MINNEAPOLIS (WCCO) — Over Christmas dinner, there might have been one dish you couldn’t stand — but others may be going back to it for seconds.
That has Dave from Mound wanting to know: Why do we taste things differently? Good Question.
“There’s different reasons for it, but the most important by far is what you grow up with,” says Gary Reineccius, a flavor chemist at the University of Minnesota.
Reineccius says his Swedish-Norwegian family grew up loving pickled pig’s feet, but his wife from California can’t stand it.
“In some cases, it’s they were never exposed to it, it’s a foreign flavor to them,” he says. “They really aren’t interested, it doesn’t fit in their history, their background.”
Genes also play a big roles.
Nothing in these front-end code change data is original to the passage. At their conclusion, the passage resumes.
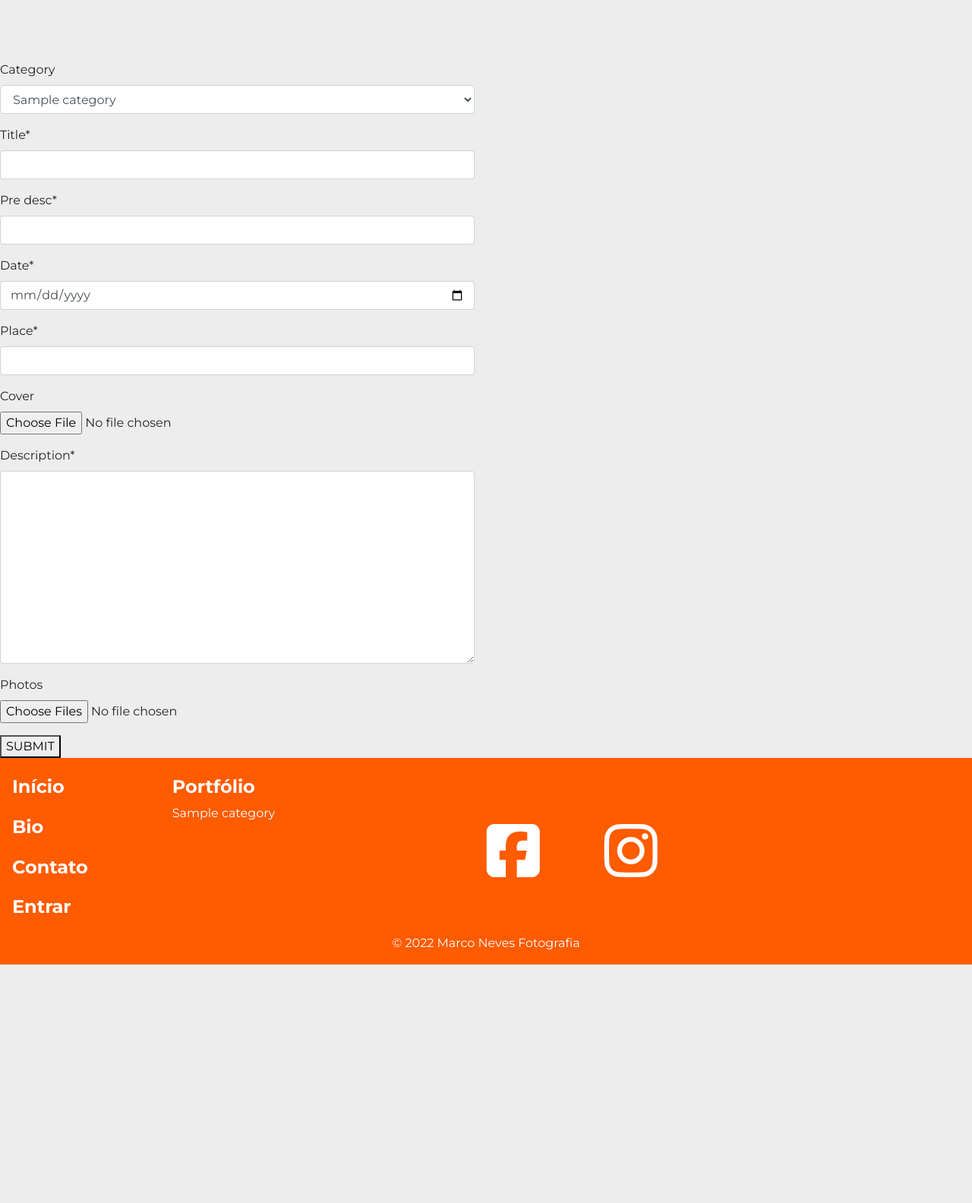
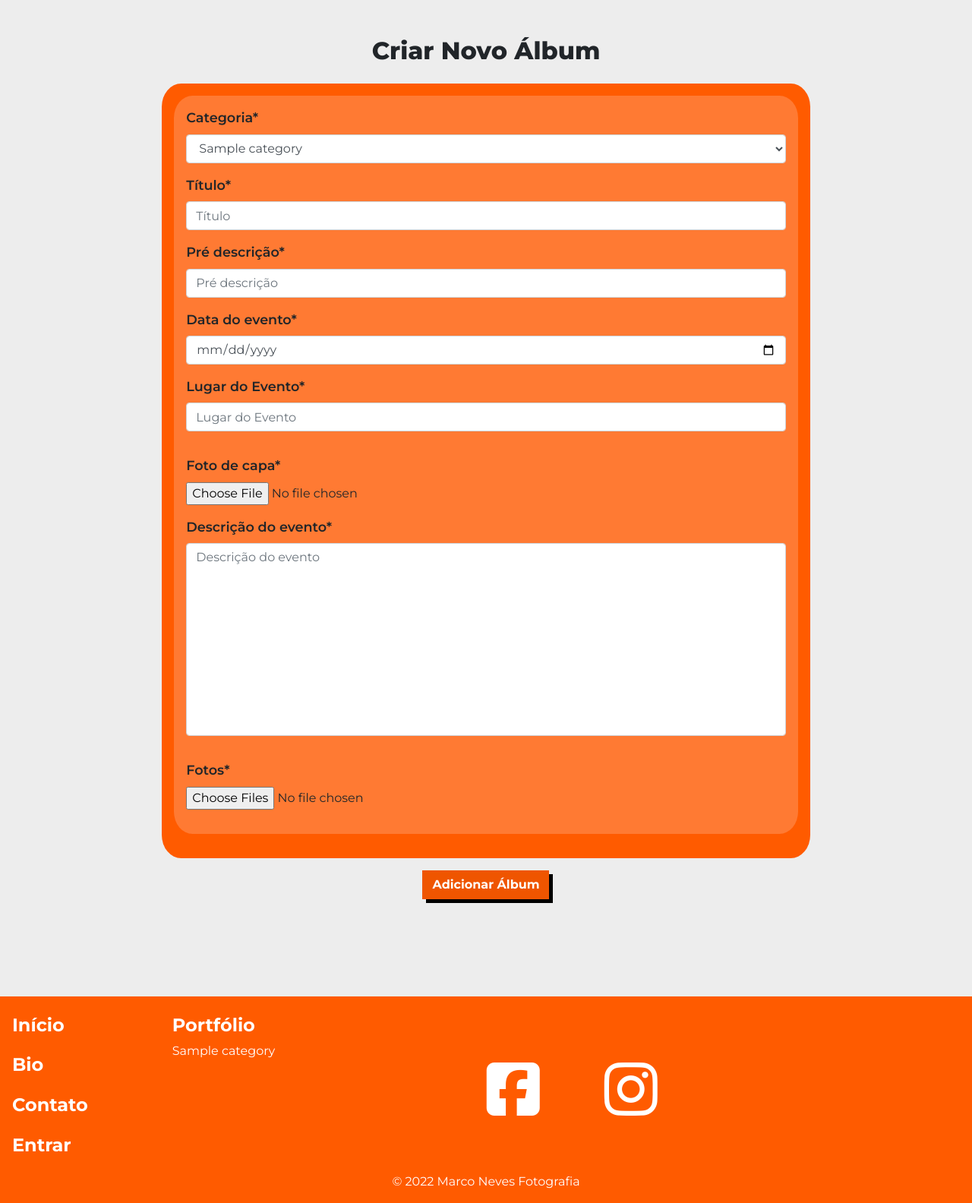
Before and after one commit to SanclerZanella/mn_photography-, a Django app: page /portfolio/create_album in a window 1280 px wide. Shown: the part 80-1664 px from the top of the page at 76% size. Before the commit the page ends 1350 px from the top, so only its background shows below. Run offline with Django 3.2, Linux system fonts and the light colour scheme; tables that the repository leaves empty hold one stand-in row (values such as "Sample post"); some libraries are stand-ins or nearby versions; some web fonts are replaced.

Commit message:
Created form to add new album

```diff
--- a/portfolio/forms.py
+++ b/portfolio/forms.py
@@ -3,12 +3,18 @@ from .models import Album, Category
 
 
 class AlbumForm(forms.ModelForm):
+    '''
+    New album form
+    '''
 
     class Meta:
+        '''
+        Change date format
+        '''
         model = Album
         fields = '__all__'
         widgets = {
-            'date': forms.DateInput()
+            'date': forms.DateInput(attrs={'type': 'date'})
         }
 
     photos = forms.ImageField(label='Photos', required=False, widget=forms.FileInput(attrs={'multiple': True}))
@@ -17,5 +23,27 @@ class AlbumForm(forms.ModelForm):
         super().__init__(*args, **kwargs)
         categories = Category.objects.all()
         friendly_names = [(c.id, c.get_friendly_name()) for c in categories]
+        self.fields['category'].choices = friendly_names
 
-        self.fields['category'].choices = friendly_names
+        placeholders = {
+            'category': 'Categoria*',
+            'title': 'Título',
+            'pre_desc': 'Pré descrição',
+            'date': 'Data do evento',
+            'place': 'Lugar do Evento',
+            'cover': 'Foto de capa*',
+            'description': 'Descrição do evento',
+            'photos': 'Fotos*',
+        }
+
+        label_fields = ['category', 'title', 'pre_desc', 'date', 'place', 'cover', 'description', 'photos']
+
+        for field in self.fields:
+            placeholder = placeholders[field]
+            self.fields[field].widget.attrs['placeholder'] = placeholder
+            self.fields[field].widget.attrs['required'] = 'required'
+
+            if field in label_fields:
+                self.fields[field].label = placeholder
+            else:
+                self.fields[field].label = False
--- a/portfolio/static/portfolio/css/collections.css
+++ b/portfolio/static/portfolio/css/collections.css
@@ -1,7 +1,3 @@
-.form {
-    margin-top: 10rem;
-}
-
 #collection-album .row {
     display: flex;
     justify-content: center;
@@ -32,8 +28,8 @@ font-size: 50px;
 /* Hover effect source taken from mike tricking */
 
 .hovereffect {
-    width: 100%;
-    height: 100%;
+    width: 90%;
+    height: 40vh;
     float: left;
     overflow: hidden;
     position: relative;
@@ -70,8 +66,8 @@ transform: scale(1);
 }
 
 .hovereffect img {
-width: 90%;
-height: auto;
+width: 100%;
+height: 100%;
 margin: 20px auto;
 display: block;
 position: relative;
--- /dev/null
+++ b/portfolio/static/portfolio/css/create_album.css
@@ -0,0 +1,72 @@
+.form {
+    margin: 8rem 0;
+}
+
+label {
+    font-weight: 600;
+    font-size: 1.1em;
+}
+
+.pageTitle {
+    margin-top: 8rem;
+}
+
+.form_img {
+    height: 50vh;
+}
+
+.fields_container {
+    background-color: #ff5b00;
+    border-radius: 3%;
+}
+
+.field_wrapper {
+    background-color: #ff7a33;
+    border-radius: 3%;
+}
+
+#loading-overlay {
+	display: none;
+	position: fixed;
+    top: 0;
+    left: 0;
+    width: 100%;
+    height: 100%;
+    background: rgba(255, 122, 51, 1);
+    z-index: 9999;
+}
+
+.loading-spinner {
+	display: flex;
+    align-items: center;
+    justify-content: center;
+    margin: 0;
+    height: 100%;
+}
+
+textarea {
+    resize: none;
+}
+
+.previewImages,
+.previewCoverImage {
+    background-color: #ededed;
+    height: 100%;
+    margin: 1rem 1rem;
+    border-radius: 5%;
+}
+
+.previewImages img,
+.previewCoverImage img {
+    margin: 0.5rem;
+}
+
+.previewImages .previewPicture,
+.previewCoverImage .previewPicture {
+    width: 20%;
+    height: 15vh;
+    padding: 0 0.5rem;
+    margin-top: 0.8rem;
+    display: block;
+    float: left;
+}
--- /dev/null
+++ b/portfolio/static/portfolio/js/create_album.js
@@ -0,0 +1,28 @@
+function previewPictures(inputId, previewContainer, imgContainerId, imgElId) {
+
+    const uploadedFiles = $(inputId)[0].files;
+    const numberPhotos = Object.keys(uploadedFiles);
+
+    if(numberPhotos.length == 0) {
+        $(previewContainer).hide(500);
+        $(`#${imgElId}`).remove();
+    } else {
+        $(previewContainer).show(500);
+        $(`#${imgElId}`).remove();
+        $(uploadedFiles).each((key, value) => {
+            let img_url = URL.createObjectURL(value);
+            $(`<div>
+                    <img id=${imgElId} class="previewPicture img-centered" src="${img_url}" alt="">
+                </div>`).appendTo(imgContainerId);
+        });
+    };
+
+};
+
+$('#id_cover').change(() => {
+    previewPictures('#id_cover', '.previewCoverImage', '#newAlbumCoverPrev', 'previewCoverPicture')
+});
+
+$('#id_photos').change(() => {
+    previewPictures('#id_photos', '.previewImages', '#newAlbumPhotosPrev', 'previewPictureAlbum')
+});
--- a/portfolio/templates/portfolio/create_album.html
+++ b/portfolio/templates/portfolio/create_album.html
@@ -3,19 +3,55 @@
 
 <!-- Custom css -->
 {% block extra_css %}
-    <link rel="stylesheet" href="{% static 'portfolio/css/collections.css' %}">
+    <link rel="stylesheet" href="{% static 'portfolio/css/create_album.css' %}">
 {% endblock %}
 
 {% block content %}
 
     <section class="form" aria-labelledby="weddings-portfolio-heading">
-        <div class="row">
-            <div class="col-6">
-                <form action="{% url 'portfolio' %}" method="POST" enctype="multipart/form-data">
+
+        <div class="row no-gutters pageTitle text-center">
+            <div class="col-12">
+                <h2>Criar Novo Álbum</h2>
+            </div>
+        </div>
+
+        <div class="row no-gutters mt-3">
+            <div class="col-8 mx-auto">
+                <form action="{% url 'create_album' %}" method="POST" enctype="multipart/form-data">
                     {% csrf_token %}
-                    {{ form | crispy }}
+                    <fieldset>
+                        <div class="fields_container p-3 mb-3">
 
-                    <button>SUBMIT</button>
+                            <div class="field_wrapper p-3 mb-3">
+                                {{ form.category | as_crispy_field }}
+                                {{ form.title | as_crispy_field }}
+                                {{ form.pre_desc | as_crispy_field }}
+                                {{ form.date | as_crispy_field }}
+                                {{ form.place | as_crispy_field }}
+
+                                <div class="row no-gutters previewCoverImage">
+                                    <div id="newAlbumCoverPrev" class="col-12">
+                                    </div>
+                                </div>
+                                {{ form.cover | as_crispy_field }}
+                                {{ form.description | as_crispy_field }}
+
+                                <div class="row no-gutters previewImages">
+                                    <div id="newAlbumPhotosPrev" class="col-12">
+                                    </div>
+                                </div>
+                                {{ form.photos | as_crispy_field }}
+                            </div>
+
+                        </div>
+
+                        <div class="text-center">
+                            <button class="btn btn-shadow btn-mn">Adicionar Álbum</button>
+                        </div>
+
+                    </fieldset>
+
                 </form>
             </div>
         </div>
@@ -24,5 +60,5 @@
 {% endblock %}
 
 {% block postloadjs %}
-    <script src="{% static 'portfolio/js/collections.js' %}"></script>
+    <script src="{% static 'portfolio/js/create_album.js' %}"></script>
 {% endblock %}
```
Also changed, not shown: portfolio/templates/portfolio/collection.html (+5 -3 lines), media/portfolio/albums/wedding/test1/030ab4ee-99f9-458d-a25e-bd586767dd8b.JPG (added), media/portfolio/albums/wedding/test1/Avatars_-_Default_with_Backdrop.png (added), media/portfolio/albums/wedding/test1/Design_sem_nome_5.png (added), media/portfolio/albums/wedding/test1/sancler-pb-jpg-converted-compressed.jpeg (added), media/portfolio/albums/wedding/test1/sancler_zanella_cover.gif (added), media/portfolio/covers/wedding/test1/030ab4ee-99f9-458d-a25e-bd586767dd8b.JPG (added).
A large amount of genetic code is devoted to flavor.
“Genes dictate what taste buds are there and how sensitive they are,” he says.
Human taste buds can detect five different tastes – sour, bitter, sweet, salty and umami, which is Japanese for pleasant, savory taste. People can also be supertasters for one specific taste. For example, if someone is a bitter supertaster, their genetic background makes their taste buds more sensitive to bitter.
People might also not like a food because they associate it with a bad experience, like getting sick.
Reineccius says it’s hard to teach someone to like something when they don’t, but that our taste buds will change over time.
“Your sensing mechanisms change. It truly does taste different to children than it does to adults,” he says. “They’re hyper-sensitive to things. When they don’t like it, they don’t like it.”